World Leaders Attend UN Climate Summit as Fossil Fuel Execs Dine Politicians Nearby
“I see a new momentum. I believe in these last few months [there has been] a turning point.”
World leaders gathered at the UN climate summit in New York City on Monday in the wake of a massive youth-led climate protest that saw millions of people protest for action on climate change. Swedish teenaged activist Greta Thunberg spoke at the event in a condemnation of the world’s leaders and their tepid response to the crisis.
“This is all wrong. I shouldn’t be up here,” said Thunberg. “I should be back in school on the other side of the ocean, yet you all come to us young people for hope. How dare you?”
“You are failing us, but the young people are starting to understand your betrayal.”
The summit comes as global carbon emissions continue to increase despite the International Panel on Climate Change’s repeated warnings of environmental calamity.

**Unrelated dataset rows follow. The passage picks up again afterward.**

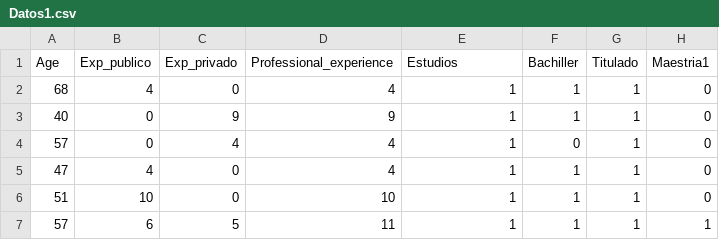
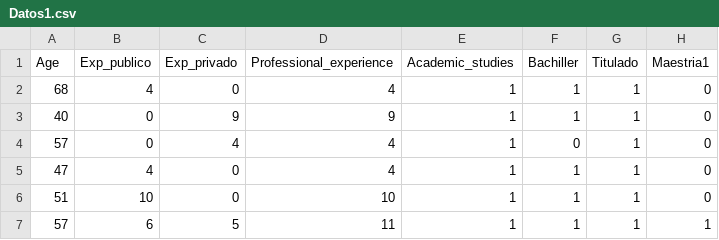
Before and after one commit to luisjosem/colab, a CSV file: Datos1.csv, drawn as a sheet; only a part is shown; the diff names each change by its address in the sheet, - before the commit and + after, or states it on an @@ line.

Commit message:
Add files via upload

```diff
--- a/Datos1.csv
+++ b/Datos1.csv
-E1: Estudios
+E1: Academic_studies
```
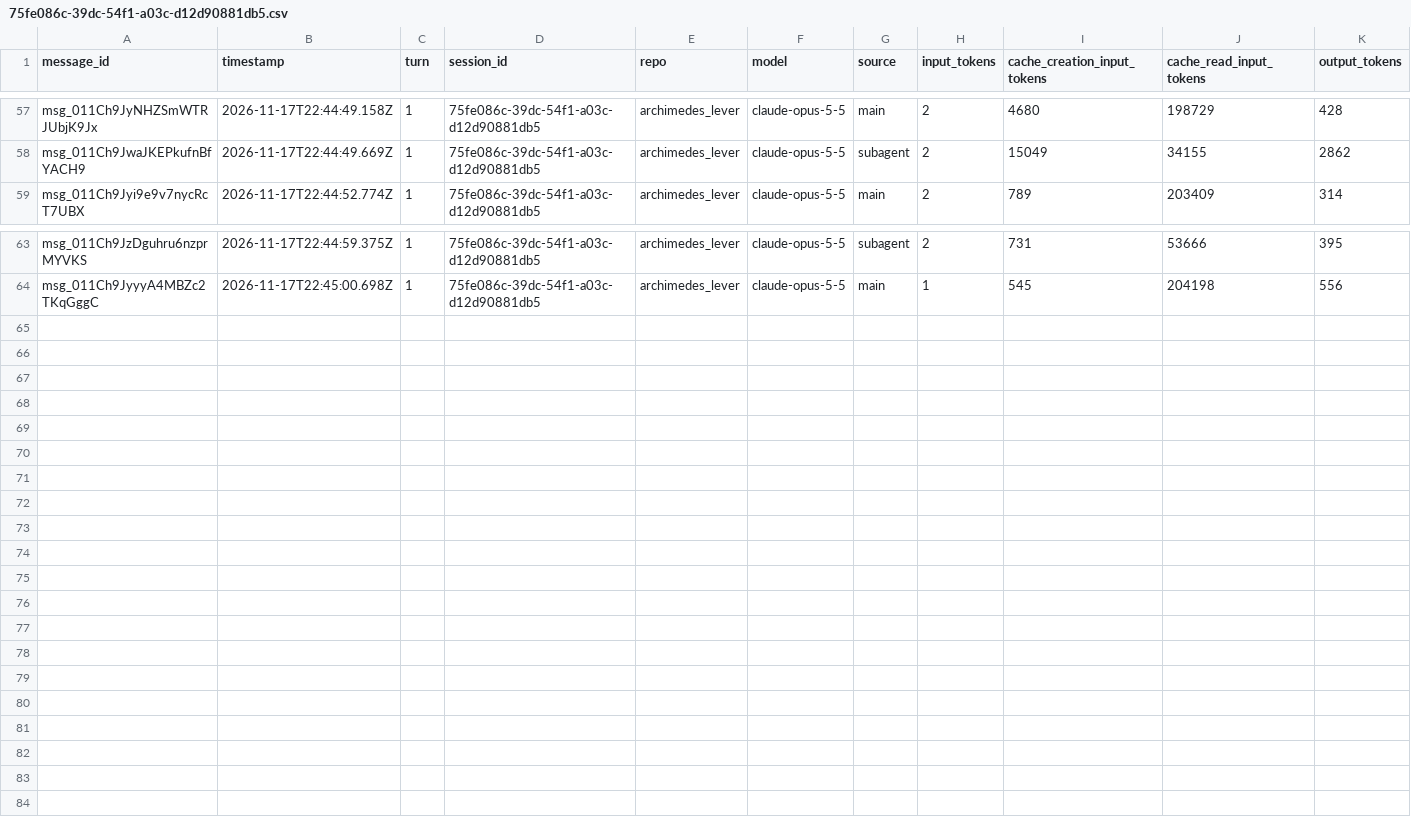
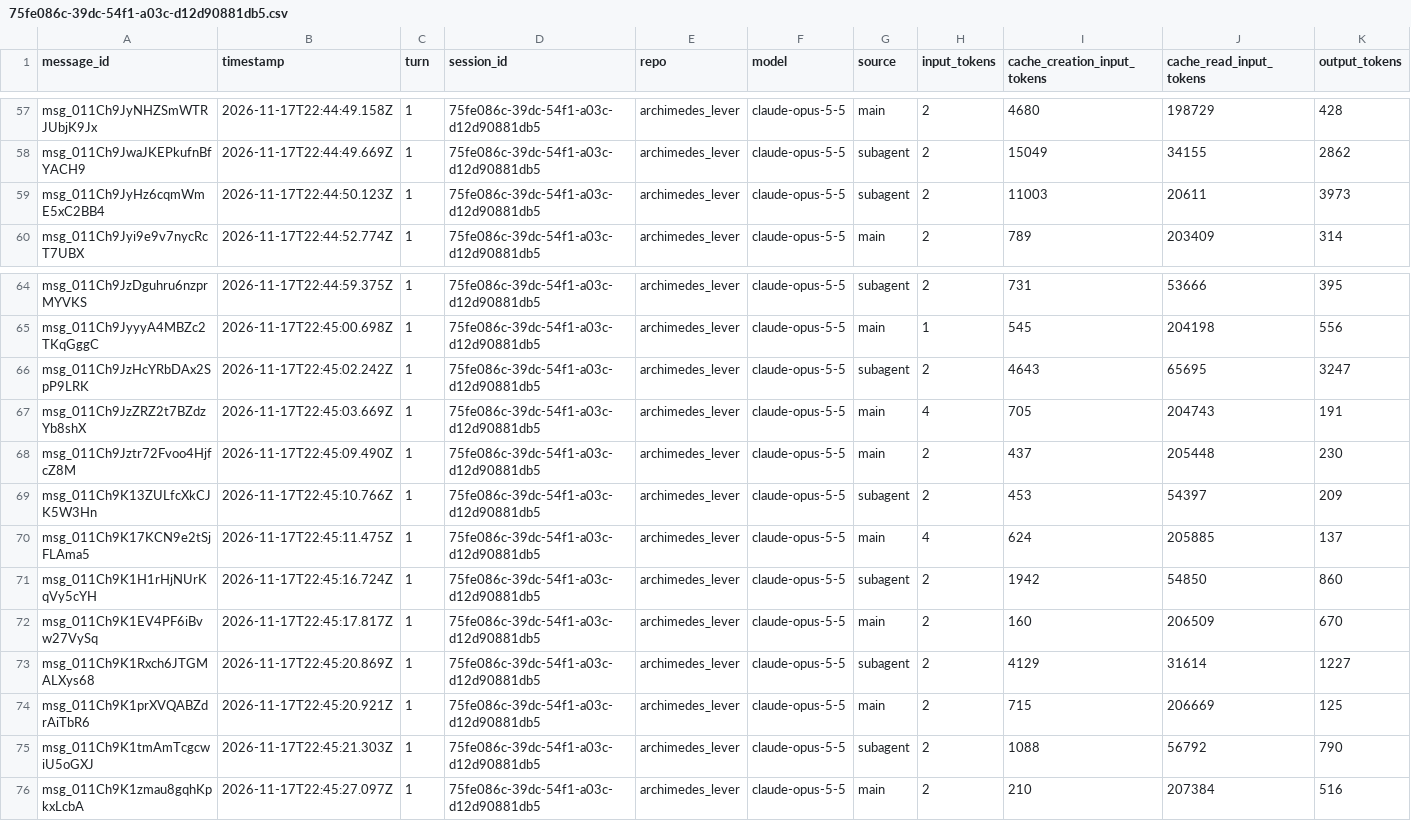
Before and after one commit to rhope-ops/archimedes_lever, a CSV file: sessions/75fe086c-39dc-54f1-a03c-d12d90881db5.csv, drawn as a sheet; only a part is shown, gaps mark what is left out.

```diff
--- a/sessions/75fe086c-39dc-54f1-a03c-d12d90881db5.csv
+++ b/sessions/75fe086c-39dc-54f1-a03c-d12d90881db5.csv
@@ -58,2 +58,3 @@ msg_011Ch9JyNHZSmWTRJUbjK9Jx,2026-11-17T22:44:49.158Z,1,75fe086c-39dc-54f1-a03c-
 msg_011Ch9JwaJKEPkufnBfYACH9,2026-11-17T22:44:49.669Z,1,75fe086c-39dc-54f1-a03c-d12d90881db5,archimedes_lever,claude-opus-5-5,subagent,2,15049,34155,2862
+msg_011Ch9JyHz6cqmWmE5xC2BB4,2026-11-17T22:44:50.123Z,1,75fe086c-39dc-54f1-a03c-d12d90881db5,archimedes_lever,claude-opus-5-5,subagent,2,11003,20611,3973
 msg_011Ch9Jyi9e9v7nycRcT7UBX,2026-11-17T22:44:52.774Z,1,75fe086c-39dc-54f1-a03c-d12d90881db5,archimedes_lever,claude-opus-5-5,main,2,789,203409,314
@@ -64 +65,12 @@ msg_011Ch9JzDguhru6nzprMYVKS,2026-11-17T22:44:59.375Z,1,75fe086c-39dc-54f1-a03c-
 msg_011Ch9JyyyA4MBZc2TKqGggC,2026-11-17T22:45:00.698Z,1,75fe086c-39dc-54f1-a03c-d12d90881db5,archimedes_lever,claude-opus-5-5,main,1,545,204198,556
+msg_011Ch9JzHcYRbDAx2SpP9LRK,2026-11-17T22:45:02.242Z,1,75fe086c-39dc-54f1-a03c-d12d90881db5,archimedes_lever,claude-opus-5-5,subagent,2,4643,65695,3247
+msg_011Ch9JzZRZ2t7BZdzYb8shX,2026-11-17T22:45:03.669Z,1,75fe086c-39dc-54f1-a03c-d12d90881db5,archimedes_lever,claude-opus-5-5,main,4,705,204743,191
+msg_011Ch9Jztr72Fvoo4HjfcZ8M,2026-11-17T22:45:09.490Z,1,75fe086c-39dc-54f1-a03c-d12d90881db5,archimedes_lever,claude-opus-5-5,main,2,437,205448,230
+msg_011Ch9K13ZULfcXkCJK5W3Hn,2026-11-17T22:45:10.766Z,1,75fe086c-39dc-54f1-a03c-d12d90881db5,archimedes_lever,claude-opus-5-5,subagent,2,453,54397,209
+msg_011Ch9K17KCN9e2tSjFLAma5,2026-11-17T22:45:11.475Z,1,75fe086c-39dc-54f1-a03c-d12d90881db5,archimedes_lever,claude-opus-5-5,main,4,624,205885,137
+msg_011Ch9K1H1rHjNUrKqVy5cYH,2026-11-17T22:45:16.724Z,1,75fe086c-39dc-54f1-a03c-d12d90881db5,archimedes_lever,claude-opus-5-5,subagent,2,1942,54850,860
+msg_011Ch9K1EV4PF6iBvw27VySq,2026-11-17T22:45:17.817Z,1,75fe086c-39dc-54f1-a03c-d12d90881db5,archimedes_lever,claude-opus-5-5,main,2,160,206509,670
+msg_011Ch9K1Rxch6JTGMALXys68,2026-11-17T22:45:20.869Z,1,75fe086c-39dc-54f1-a03c-d12d90881db5,archimedes_lever,claude-opus-5-5,subagent,2,4129,31614,1227
+msg_011Ch9K1prXVQABZdrAiTbR6,2026-11-17T22:45:20.921Z,1,75fe086c-39dc-54f1-a03c-d12d90881db5,archimedes_lever,claude-opus-5-5,main,2,715,206669,125
+msg_011Ch9K1tmAmTcgcwiU5oGXJ,2026-11-17T22:45:21.303Z,1,75fe086c-39dc-54f1-a03c-d12d90881db5,archimedes_lever,claude-opus-5-5,subagent,2,1088,56792,790
+msg_011Ch9K1zmau8gqhKpkxLcbA,2026-11-17T22:45:27.097Z,1,75fe086c-39dc-54f1-a03c-d12d90881db5,archimedes_lever,claude-opus-5-5,main,2,210,207384,516
```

According to Stand.earth, the fossil fuel industry will spend $1.4 trillion to expand production around the world over the next five years.
“Climate change causes and impacts are increasing rather than slowing down,” said World Meteorological Organization Secretary-General Petteri Taalas in a statement for the summit. “Sea level rise has accelerated and we are concerned that an abrupt decline in the Antarctic and Greenland ice sheets, which will exacerbate future rise. As we have seen this year with tragic effect in the Bahamas and Mozambique, sea level rise and intense tropical storms led to humanitarian and economic catastrophes.”
Talaas said that carbon emissions continue to increase, shrinking the window to cut back emissions before the world surpasses the Paris Agreement’s goal of keeping temperatures below 1.5 degrees Celsius. Talaas said the world would have to multiply its efforts to cut emissions by five to stay below 1.5 Celsius, and triple them to stay under the threshold of 2 degrees Celsius.
“People are suffering. People are dying. Entire ecosystems are collapsing,” Thunberg said. “We are in the beginning of a mass extinction. And all you can talk about is money and fairy tales of eternal economic growth. How dare you! How dare you pretend that this can be solved with just business as usual and some technical solutions?”
Oil and Gas Industry Continues to Rub Elbows With Politicians
Thunberg’s condemnation of “business as usual” came as fossil fuel executives and public officials gathered at the Morgan Library and Museum blocks away from the U.N. Climate Summit in a meeting organized by the industry-led Oil and Gas Climate Initiative (OGCI). Government officials also dined with fossil fuel executives ahead of the summit at Gramercy Park Hotel in New York Sunday night.
Critics argue the industry that caused the climate crisis and funded disinformation campaigns to spread confusion about science should not be able to dictate climate policy.
As Common Dreams reported, activists held a banner that said “ExxonKnew: Make Them Pay” outside of the OGCI meeting at Morgan Library. The protesters were referring to how Exxon’s scientists warned the company about the human impact on climate change decades ago, but executives chose to conceal their research and fund climate denialism propaganda.
Leaders like German Prime Minister Angela Merkel and French President Macron said the summit moved them to take on greater commitments against climate change.
“I was very struck by the emotion in the room,” Macron said. “I think they’ve identified an absolute urgency that we have to respond to here.”
The summit was meant only for countries that plan to take action to reduce emissions, with diplomats from Saudi Arabia and Brazil absent as well as Japan and Australia, countries that are still increasing their coal production. President Trump, who denies climate change and appointed a coal lobbyist to head the Environmental Protection Agency, was reported to avoid the summit in favor of a “religious freedom” conference, but was seen in the audience for around 10 minutes before leaving.
Indian and Chinese representatives attended, however, despite the majority of India’s energy coming from coal and China’s place as the biggest financier of coal production in the world.
“I see a new momentum,” UN Secretary General António Guterres said. “I believe in these last few months [there has been] a turning point. Six months ago, I must tell you, I was quite pessimistic about everything. I would see no movement, now I see a lot of movement and we need to boost that movement.”